Schenectady schools Superintendent Laurence Spring is sticking to the old-school motto: If at first you don’t succeed, try, try again.
After one federal agency rejected his civil rights complaint, he’s sending it to a second. This time, it’s going by mail to the U.S. Department of Justice.
Last time, when it went to the Office of Civil Rights at the U.S. Department of Education, Spring delivered it in person. But this time, he didn’t make a trip to Department of Justice headquarters in Washington, D.C.
“They told us that they will not accept initial filings in person,” Spring said. “Once they receive it, we can schedule an appointment.”
There’s a regional office in Albany, but Spring said the department probably hesitated to let him deliver it there because it may need to be investigated by workers in Washington. The department hasn’t yet decided which office would handle the complaint.
“I think that’s why they wanted to receive it first,” Spring said. “I think we know it’s also somewhat political, so they may want to keep it in D.C.”
He added that the Washington office also has more resources than the regional office to investigate such a lengthy and complicated complaint.
Spring alleges state aid to schools is disproportionately going to white students. He researched state funding for each school district in New York, comparing the actual aid given to the amount the state formula said the district should receive, based on poverty levels and other factors.
Almost no district gets the full aid specified by the formula, but districts get widely varying percentages. According to Spring’s research, the districts with the most minorities generally get the lowest percentages of aid.
Schenectady gets 55 percent of the aid it is promised under the formula. By comparison, neighboring Niskayuna receives 66 percent of the aid it should get. Schenectady’s schools have far more minority students than Niskayuna, whose student body is mostly white.
The Department of Justice will first review the complaint and decide whether officials there will investigate it. If they do, it could be a lengthy process, Spring said.
They’ll probably try to resolve the complaint without a full investigation, he added.
“They want a negotiated settlement,” he said.
The Office of Civil Rights looked into the matter, but eventually decided not to investigate, but Spring was undeterred. He said the Office of Civil Rights was still considering his complaint against the state Department of Education and the Board of Regents, but not against the governor and Legislature, who decide on aid amounts each year.
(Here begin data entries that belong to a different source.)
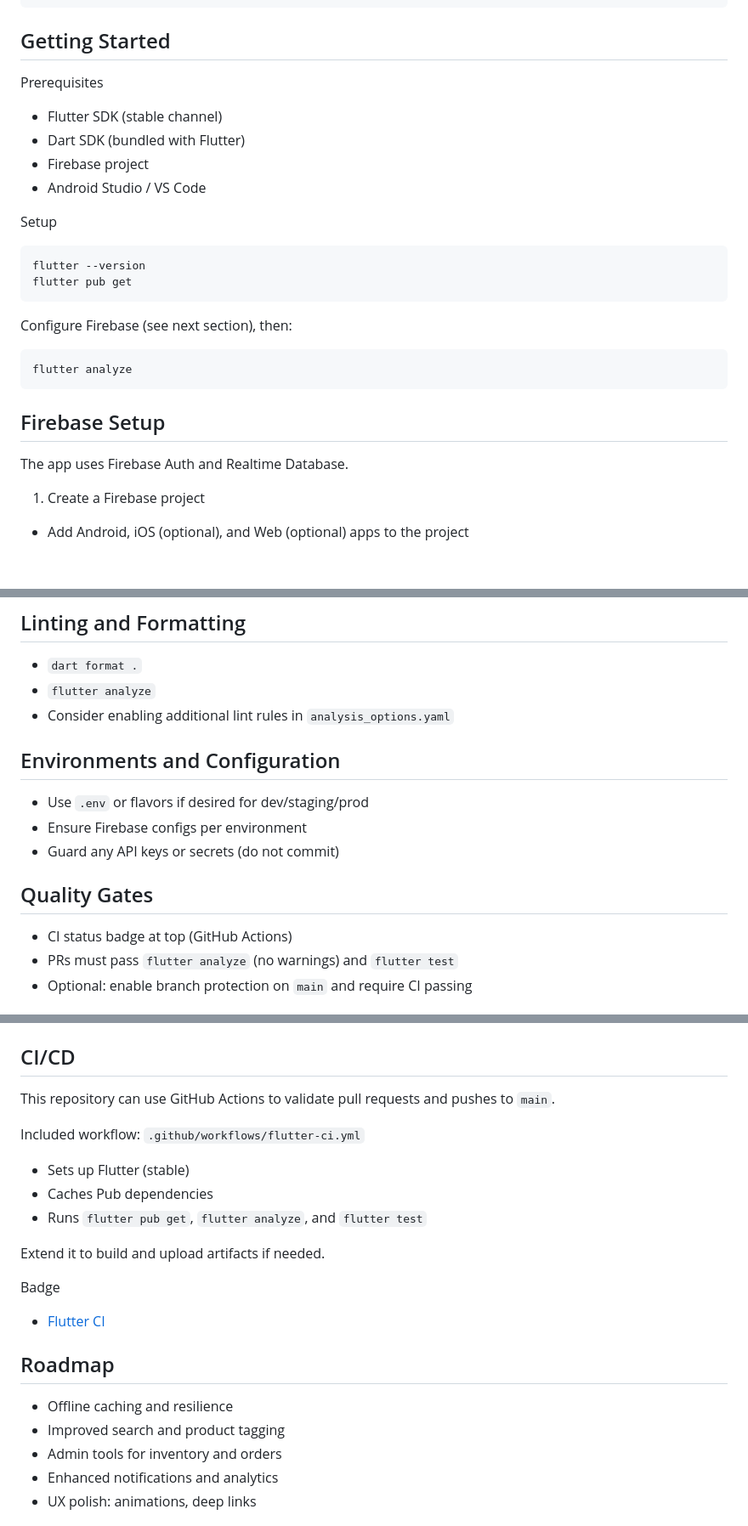
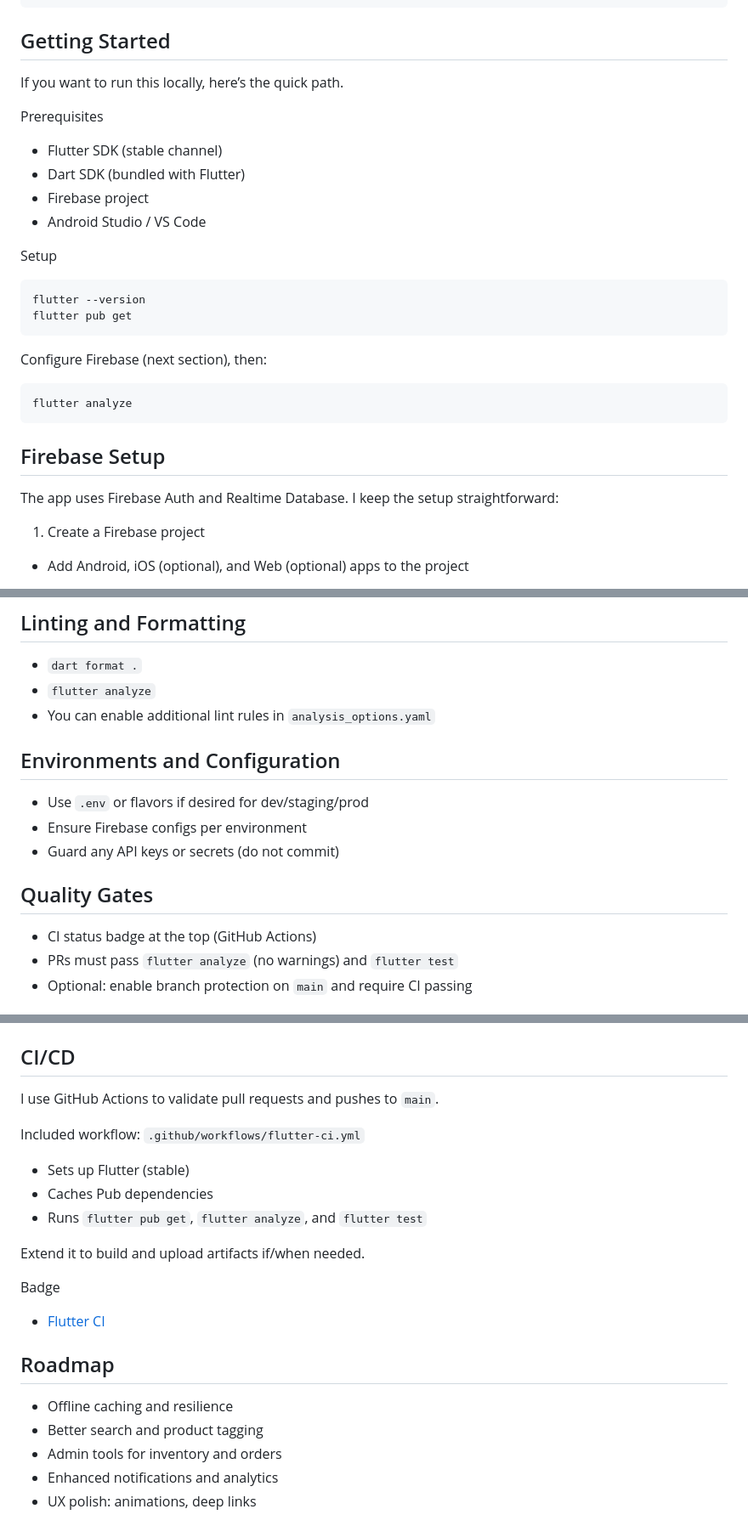
Before and after one commit to akashkrishna2026-coder/Paint-Store, a Markdown page: README.md, 3 parts joined by grey strips. Shown at 85% size. Drawn GitHub-style; blank space fills up the shorter version.

````diff
--- a/README.md
+++ b/README.md
@@ -104,6 +104,8 @@ pubspec.yaml
 ```
 
 ## Getting Started
+If you want to run this locally, here’s the quick path.
+
 Prerequisites
 - Flutter SDK (stable channel)
 - Dart SDK (bundled with Flutter)
@@ -115,13 +117,13 @@ Setup
 flutter --version
 flutter pub get
 ```
-Configure Firebase (see next section), then:
+Configure Firebase (next section), then:
 ```
 flutter analyze
 ```
 
 ## Firebase Setup
-The app uses Firebase Auth and Realtime Database.
+The app uses Firebase Auth and Realtime Database. I keep the setup straightforward:
 
 1) Create a Firebase project
 - Add Android, iOS (optional), and Web (optional) apps to the project
@@ -203,7 +207,7 @@ flutter test integration_test
 ## Linting and Formatting
 - `dart format .`
 - `flutter analyze`
-- Consider enabling additional lint rules in `analysis_options.yaml`
+- You can enable additional lint rules in `analysis_options.yaml`
 
 ## Environments and Configuration
 - Use `.env` or flavors if desired for dev/staging/prod
@@ -211,7 +215,7 @@ flutter test integration_test
 - Guard any API keys or secrets (do not commit)
 
 ## Quality Gates
-- CI status badge at top (GitHub Actions)
+- CI status badge at the top (GitHub Actions)
 - PRs must pass `flutter analyze` (no warnings) and `flutter test`
 - Optional: enable branch protection on `main` and require CI passing
 
@@ -224,21 +228,21 @@ flutter test integration_test
   - `cd ios && pod install && cd ..`
 
 ## CI/CD
-This repository can use GitHub Actions to validate pull requests and pushes to `main`.
+I use GitHub Actions to validate pull requests and pushes to `main`.
 
 Included workflow: `.github/workflows/flutter-ci.yml`
 - Sets up Flutter (stable)
 - Caches Pub dependencies
 - Runs `flutter pub get`, `flutter analyze`, and `flutter test`
 
-Extend it to build and upload artifacts if needed.
+Extend it to build and upload artifacts if/when needed.
 
 Badge
 - [Flutter CI](https://github.com/akashkrishna2026-coder/Paint-Store/actions/workflows/flutter-ci.yml/badge.svg)
 
 ## Roadmap
 - Offline caching and resilience
-- Improved search and product tagging
+- Better search and product tagging
 - Admin tools for inventory and orders
 - Enhanced notifications and analytics
 - UX polish: animations, deep links
````
Also changed, not shown: other parts of README.md (+27 -25 lines).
Spring said a settlement would be possible only if it came from the politicians who control the state budget.